For example, I’ve been shocked by the negative reactions to the Apple Watch. Here are a few examples both from friends and major news sources:
When I was writing the recent post that used Nintendo as an example, I realized that there is a natural tendency to reflexively fear and criticize new technology. Breakthrough products from the phonograph to original iPhone (no video recording, no copy / paste, bluetooth limitations, etc.) have all had their share of vocal haters. This is certainly true of the Apple Watch even though very few people have even seen the product yet. It is also true of Apple Pay. I was traveling and a millennial barista at Starbucks told me he didn’t think Apple Pay was secure. I asked him how he liked to pay for things, prompting “debit card, right?” He responded, “Yeah, of course.” Even somebody that has grown up with tech didn’t realize that Apple Pay doesn’t store or transmit the card number at all so it is a much more secure form of payment than debit cards.
Maybe Apple Watch, Apple Pay, Apple TV, etc. will succeed and maybe not, only time will tell, but technology publications have noticed the trend and started columns like Re/code’s (Walt Mossberg / Kara Swisher) “Too Embarrassed to Ask” which covers topics like “Wi-Fi versus Bluetooth” and the Huffington Post’s “5 Tech Terms You Secretly Wish You Understood.” These resources can help people feel more comfortable with the technology that literally surrounds them.
Part of this backlash is due to technology news reporting. The NYT article was definitely clickbait. Apple products harmful?! There is even a name for this: Betteridge’s law of headlines which states that “Any headline that ends in a question mark can be answered by the word no.” Technology already causes stress for many people so it must be a relief to read articles dismissing tech, then they can safely ignore it and reduce their fear level.
These topics will be explored in more detail in an upcoming post, “The Changing World: Part 3 – Walking the Razor’s Edge of Change,” but in the meantime I find it helpful to pause, take a breath, and look at change as an opportunity to grow. I might buy an Apple Watch, I might not, but it allows me to rethink the way I interact with a product that I pull out of my pocket literally dozens of times a day.
As a bonus to subscribers, here is a fun article from James Altucher. He is a bit all over the place, but somehow his article, “I Prefer To Leave Early” really caught my attention. Technically, the article should be called “I Prefer to Leave On-time,” but that just doesn’t have the same dramatic ring to it. A quick summary might be to say that “good timing is everything.” James is a bit pedantic so here is one more bonus from a guy who is never pedantic, Richard Branson, CEO of Virgin. His post “My Top 10 Quotes on Change” is excellent (and a quick read). My favorite is “Everyone thinks of changing the world, but no one thinks of changing himself.” Leo Tolstoy wrote this 115 years ago so maybe it is finally time to get comfortable with change.

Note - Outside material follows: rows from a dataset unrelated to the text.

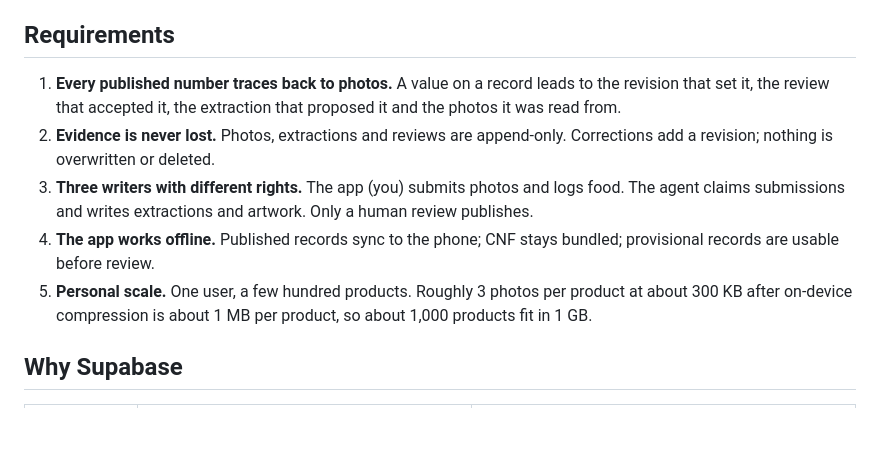
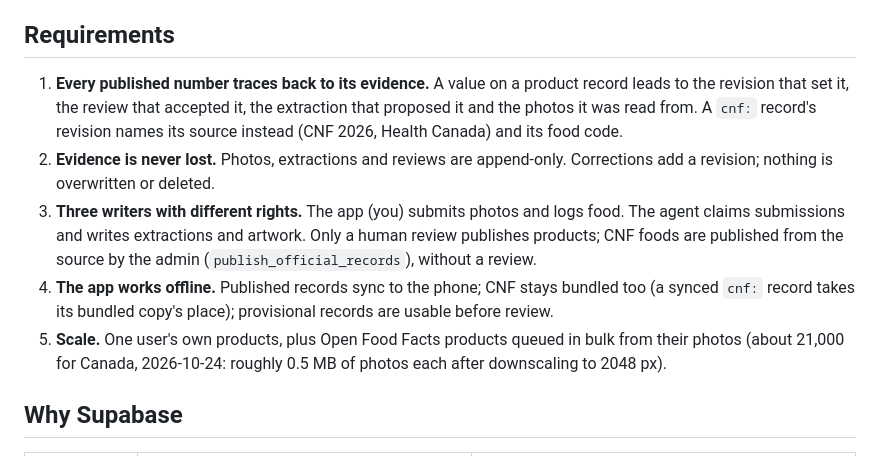
Before and after one commit to derekurban/nutrimeter, a Markdown page: docs/food-model/backend.md, the part around the change. GitHub-like rendering; blank space fills up the shorter version.

```diff
--- a/docs/food-model/backend.md
+++ b/docs/food-model/backend.md
@@ -11,16 +11,18 @@ Credentials live in `~/.keys/nutrimeter/`, never in the repo.
 
 ## Requirements
 
-1. **Every published number traces back to photos.** A value on a record leads to the revision that set it,
-   the review that accepted it, the extraction that proposed it and the photos it was read from.
+1. **Every published number traces back to its evidence.** A value on a product record leads to the revision
+   that set it, the review that accepted it, the extraction that proposed it and the photos it was read from. A
+   `cnf:` record's revision names its source instead (CNF 2026, Health Canada) and its food code.
 2. **Evidence is never lost.** Photos, extractions and reviews are append-only. Corrections add a revision;
    nothing is overwritten or deleted.
 3. **Three writers with different rights.** The app (you) submits photos and logs food. The agent claims
-   submissions and writes extractions and artwork. Only a human review publishes.
-4. **The app works offline.** Published records sync to the phone; CNF stays bundled; provisional records
-   are usable before review.
-5. **Personal scale.** One user, a few hundred products. Roughly 3 photos per product at about 300 KB after
-   on-device compression is about 1 MB per product, so about 1,000 products fit in 1 GB.
+   submissions and writes extractions and artwork. Only a human review publishes products; CNF foods are
+   published from the source by the admin (`publish_official_records`), without a review.
+4. **The app works offline.** Published records sync to the phone; CNF stays bundled too (a synced `cnf:`
+   record takes its bundled copy's place); provisional records are usable before review.
+5. **Scale.** One user's own products, plus Open Food Facts products queued in bulk from their photos (about
+   21,000 for Canada, 2026-10-24: roughly 0.5 MB of photos each after downscaling to 2048 px).
 
 ## Why Supabase
 
```
Also changed, not shown: data/cnf/README.md (+8 -0 lines).
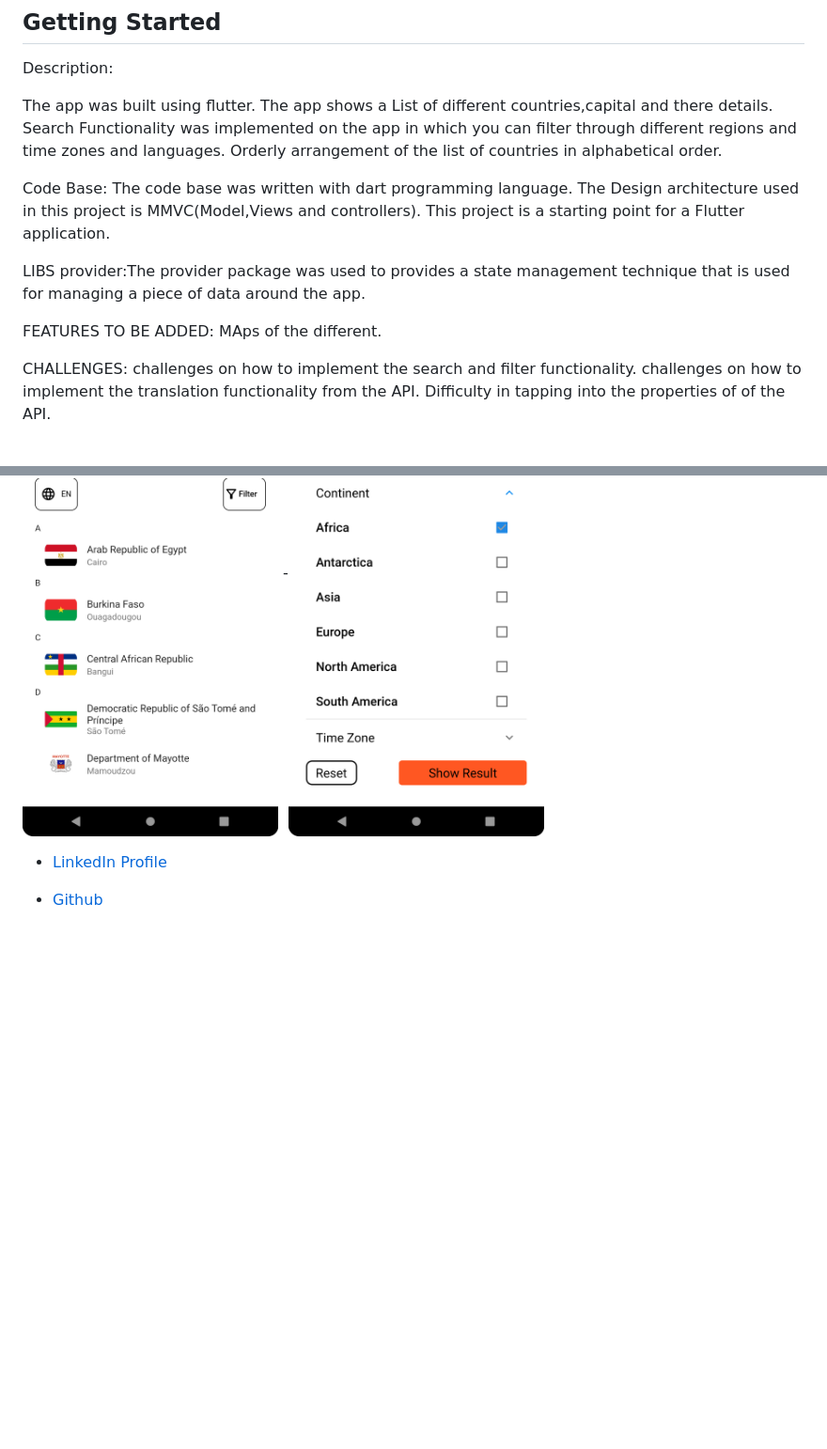
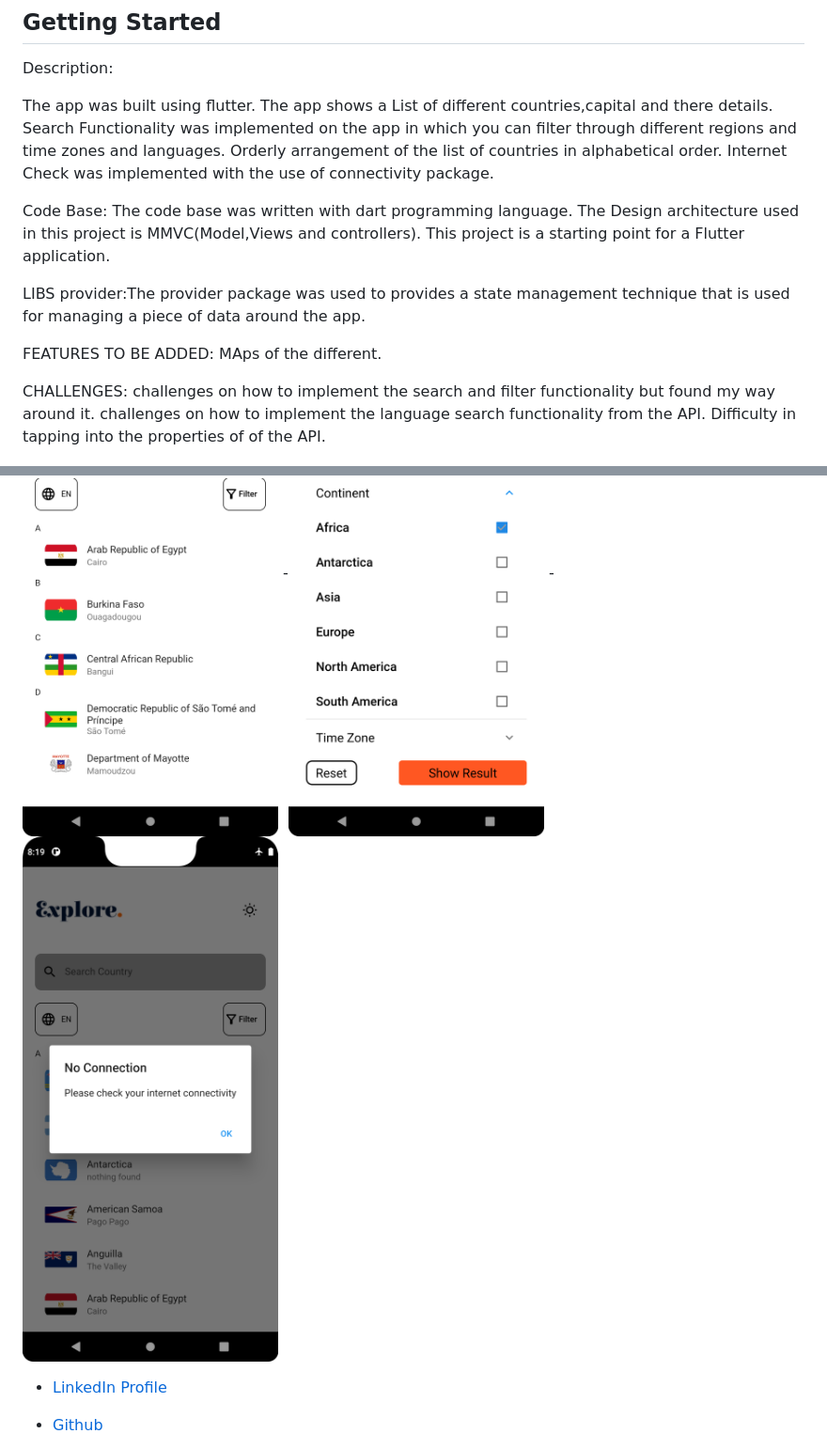
Before and after one commit to Devsinglad/conry_list, a Markdown page: README.md, 2 parts joined by grey strips. Shown at 94% size. Drawn GitHub-style; pictures changed too: assets/image/internet.png (added); blank space fills up the shorter version.

```diff
--- a/README.md
+++ b/README.md
@@ -10,6 +10,7 @@ The app was built using flutter.
 The app shows a List of different countries,capital and there details.
 Search Functionality was implemented on the app in which you can filter through different regions and time zones and languages.
 Orderly arrangement of the list of countries in alphabetical order.
+Internet Check was implemented with the use of connectivity package.
 
 Code Base:
 The code base was written with dart programming language.
@@ -23,8 +24,8 @@ FEATURES TO BE ADDED:
 MAps of the different.
 
 CHALLENGES:
-challenges on how to implement the search and filter functionality.
-challenges on how to implement the translation functionality from the API.
+challenges on how to implement the search and filter functionality but found my way around it.
+challenges on how to implement the language search functionality from the API.
 Difficulty in tapping into the properties of of the API.
 
 -![ScreenShot](assets/image/darkMode.png)
@@ -33,6 +34,7 @@ Difficulty in tapping into the properties of of the API.
 -![ScreenShot](assets/image/translation.png)
 -![ScreenShot](assets/image/search_result.png)
 -![ScreenShot](assets/image/filter.png)
+-![ScreenShot](assets/image/internet.png)
 
 
 - [LinkedIn Profile](https://www.linkedin.com/in/simon-singlad-chuwkwu-915115244/)
```
Also changed, not shown: 9 other files.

As always, feel free to send ideas on topics of interest. Research interests, niche technology sales and marketing problems, training, and social media questions are all welcome suggestions for future posts.